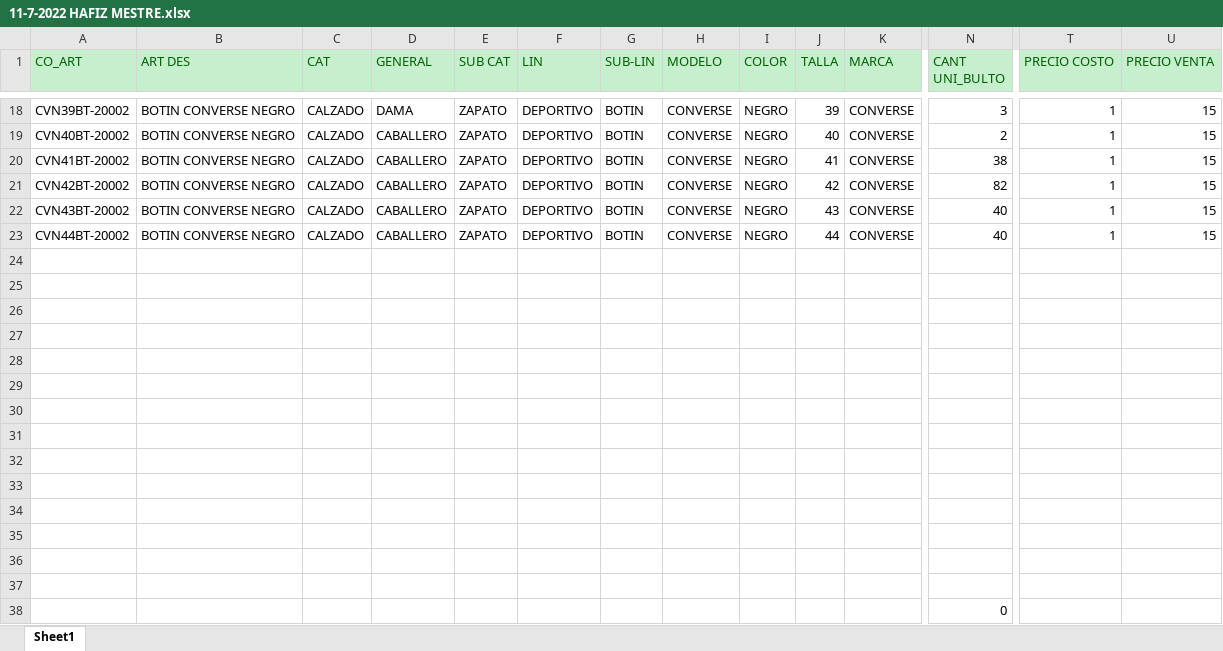
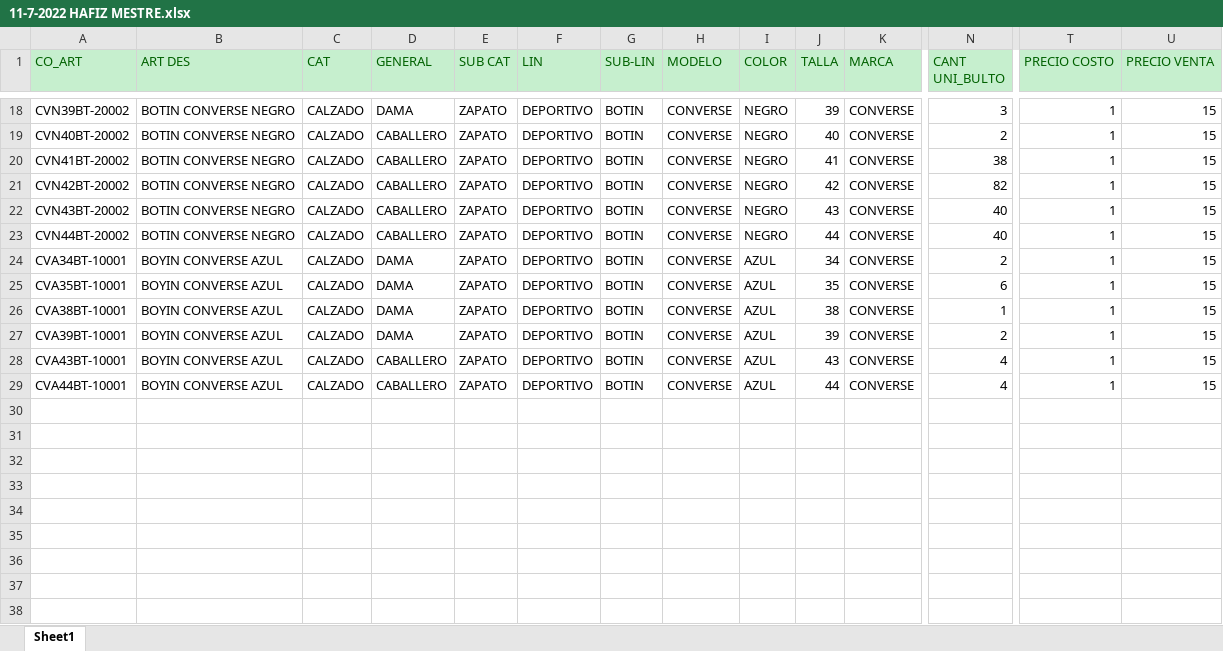
Before and after one commit to torreta/ExcelNamesToCode, an Excel workbook: INVENTARIOS TIENDA/11-07-2022/11-7-2022 HAFIZ MESTRE.xlsx, sheet Sheet1, drawn as a sheet; only a part is shown, gaps mark what is left out; values as stored, in another font and other column widths than the file's, no borders; removed rows and columns are numbered as before the commit, all else as after; rows hold the shown columns only; the diff names each change by its address in the sheet, - before the commit and + after, or states it on an @@ line.

Commit message:
starting inventario oficina... cuentas totales

```diff
--- a/INVENTARIOS TIENDA/11-07-2022/11-7-2022 HAFIZ MESTRE.xlsx (sheet Sheet1)
+++ b/INVENTARIOS TIENDA/11-07-2022/11-7-2022 HAFIZ MESTRE.xlsx (sheet Sheet1)
-row 24: (empty)
+row 24: CVA34BT-10001 | BOYIN CONVERSE AZUL | CALZADO | DAMA | ZAPATO | DEPORTIVO | BOTIN | CONVERSE | AZUL | 34 | CONVERSE | 2 | 1 | 15
-row 25: (empty)
+row 25: CVA35BT-10001 | BOYIN CONVERSE AZUL | CALZADO | DAMA | ZAPATO | DEPORTIVO | BOTIN | CONVERSE | AZUL | 35 | CONVERSE | 6 | 1 | 15
-row 26: (empty)
+row 26: CVA38BT-10001 | BOYIN CONVERSE AZUL | CALZADO | DAMA | ZAPATO | DEPORTIVO | BOTIN | CONVERSE | AZUL | 38 | CONVERSE | 1 | 1 | 15
-row 27: (empty)
+row 27: CVA39BT-10001 | BOYIN CONVERSE AZUL | CALZADO | DAMA | ZAPATO | DEPORTIVO | BOTIN | CONVERSE | AZUL | 39 | CONVERSE | 2 | 1 | 15
-row 28: (empty)
+row 28: CVA43BT-10001 | BOYIN CONVERSE AZUL | CALZADO | CABALLERO | ZAPATO | DEPORTIVO | BOTIN | CONVERSE | AZUL | 43 | CONVERSE | 4 | 1 | 15
-row 29: (empty)
+row 29: CVA44BT-10001 | BOYIN CONVERSE AZUL | CALZADO | CABALLERO | ZAPATO | DEPORTIVO | BOTIN | CONVERSE | AZUL | 44 | CONVERSE | 4 | 1 | 15
-row 30: (empty)
-row 31: (empty)
-row 32: (empty)
-row 33: (empty)
-row 34: (empty)
-row 35: (empty)
-row 36: (empty)
-row 37: (empty)
-row 38:  |  |  |  |  |  |  |  |  |  |  | 0
```
Also changed, not shown: 2 other files.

┄┄┄┄┄┄┄┄┄┄┄┄┄┄┄┄┄┄┄┄

WHAT TO DO
The pictures alone are to be left out when the data above is copied; all else must match exactly.

EXERCISE SOLUTION
Before and after one commit to torreta/ExcelNamesToCode, an Excel workbook: INVENTARIOS TIENDA/11-07-2022/11-7-2022 HAFIZ MESTRE.xlsx, sheet Sheet1, drawn as a sheet; only a part is shown, gaps mark what is left out; values as stored, in another font and other column widths than the file's, no borders; removed rows and columns are numbered as before the commit, all else as after; rows hold the shown columns only; the diff names each change by its address in the sheet, - before the commit and + after, or states it on an @@ line.

Commit message:
starting inventario oficina... cuentas totales

```diff
--- a/INVENTARIOS TIENDA/11-07-2022/11-7-2022 HAFIZ MESTRE.xlsx (sheet Sheet1)
+++ b/INVENTARIOS TIENDA/11-07-2022/11-7-2022 HAFIZ MESTRE.xlsx (sheet Sheet1)
-row 24: (empty)
+row 24: CVA34BT-10001 | BOYIN CONVERSE AZUL | CALZADO | DAMA | ZAPATO | DEPORTIVO | BOTIN | CONVERSE | AZUL | 34 | CONVERSE | 2 | 1 | 15
-row 25: (empty)
+row 25: CVA35BT-10001 | BOYIN CONVERSE AZUL | CALZADO | DAMA | ZAPATO | DEPORTIVO | BOTIN | CONVERSE | AZUL | 35 | CONVERSE | 6 | 1 | 15
-row 26: (empty)
+row 26: CVA38BT-10001 | BOYIN CONVERSE AZUL | CALZADO | DAMA | ZAPATO | DEPORTIVO | BOTIN | CONVERSE | AZUL | 38 | CONVERSE | 1 | 1 | 15
-row 27: (empty)
+row 27: CVA39BT-10001 | BOYIN CONVERSE AZUL | CALZADO | DAMA | ZAPATO | DEPORTIVO | BOTIN | CONVERSE | AZUL | 39 | CONVERSE | 2 | 1 | 15
-row 28: (empty)
+row 28: CVA43BT-10001 | BOYIN CONVERSE AZUL | CALZADO | CABALLERO | ZAPATO | DEPORTIVO | BOTIN | CONVERSE | AZUL | 43 | CONVERSE | 4 | 1 | 15
-row 29: (empty)
+row 29: CVA44BT-10001 | BOYIN CONVERSE AZUL | CALZADO | CABALLERO | ZAPATO | DEPORTIVO | BOTIN | CONVERSE | AZUL | 44 | CONVERSE | 4 | 1 | 15
-row 30: (empty)
-row 31: (empty)
-row 32: (empty)
-row 33: (empty)
-row 34: (empty)
-row 35: (empty)
-row 36: (empty)
-row 37: (empty)
-row 38:  |  |  |  |  |  |  |  |  |  |  | 0
```
Also changed, not shown: 2 other files.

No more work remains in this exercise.